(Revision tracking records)
»»
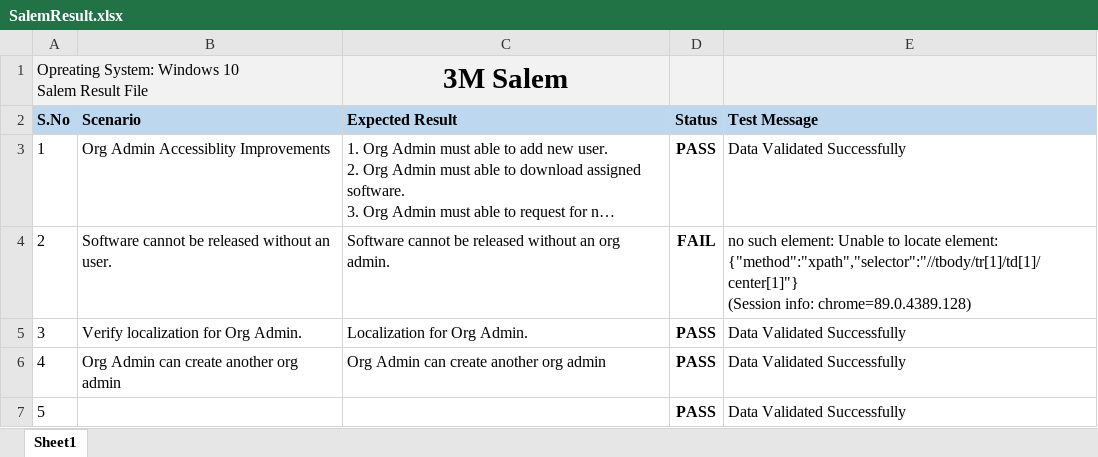
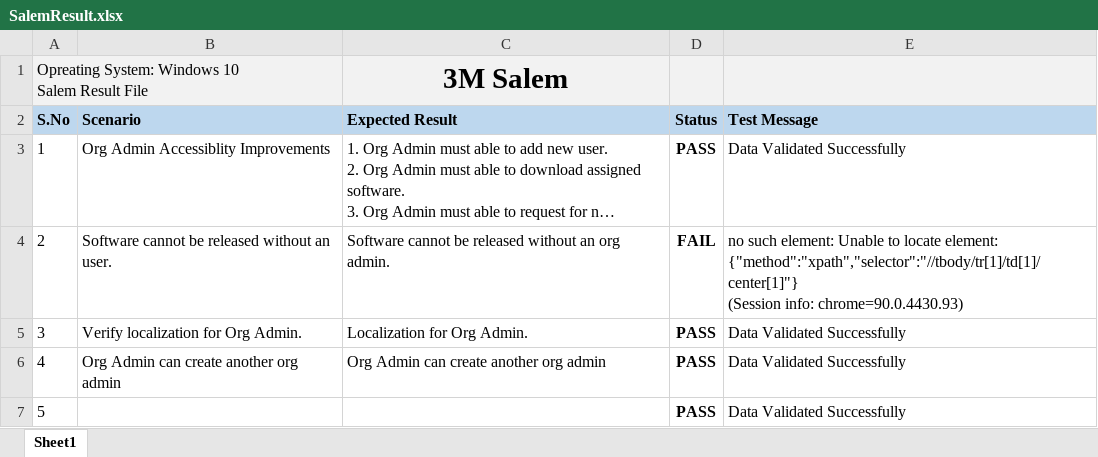
Before and after one commit to Rajni26kumari/firstpython1, an Excel workbook: SalemQA/TestResult/SalemResult.xlsx, sheet Sheet1, drawn as a sheet; long unchanged cells end in …; values as stored, in another font and other column widths than the file's, no borders; conditional formats not drawn; the diff names each change by its address in the sheet, - before the commit and + after, or states it on an @@ line.

Commit message:
salem project

```diff
--- a/SalemQA/TestResult/SalemResult.xlsx (sheet Sheet1)
+++ b/SalemQA/TestResult/SalemResult.xlsx (sheet Sheet1)
-E4 (Test Message): …(Session info: chrome=89.0.4389.128)
+E4 (Test Message): …(Session info: chrome=90.0.4430.93)
```
Also changed, not shown: 1 other file.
««
Assignment
Copy every record verbatim while leaving each picture out.

Exercise response
Before and after one commit to Rajni26kumari/firstpython1, an Excel workbook: SalemQA/TestResult/SalemResult.xlsx, sheet Sheet1, drawn as a sheet; long unchanged cells end in …; values as stored, in another font and other column widths than the file's, no borders; conditional formats not drawn; the diff names each change by its address in the sheet, - before the commit and + after, or states it on an @@ line.

Commit message:
salem project

```diff
--- a/SalemQA/TestResult/SalemResult.xlsx (sheet Sheet1)
+++ b/SalemQA/TestResult/SalemResult.xlsx (sheet Sheet1)
-E4 (Test Message): …(Session info: chrome=89.0.4389.128)
+E4 (Test Message): …(Session info: chrome=90.0.4430.93)
```
Also changed, not shown: 1 other file.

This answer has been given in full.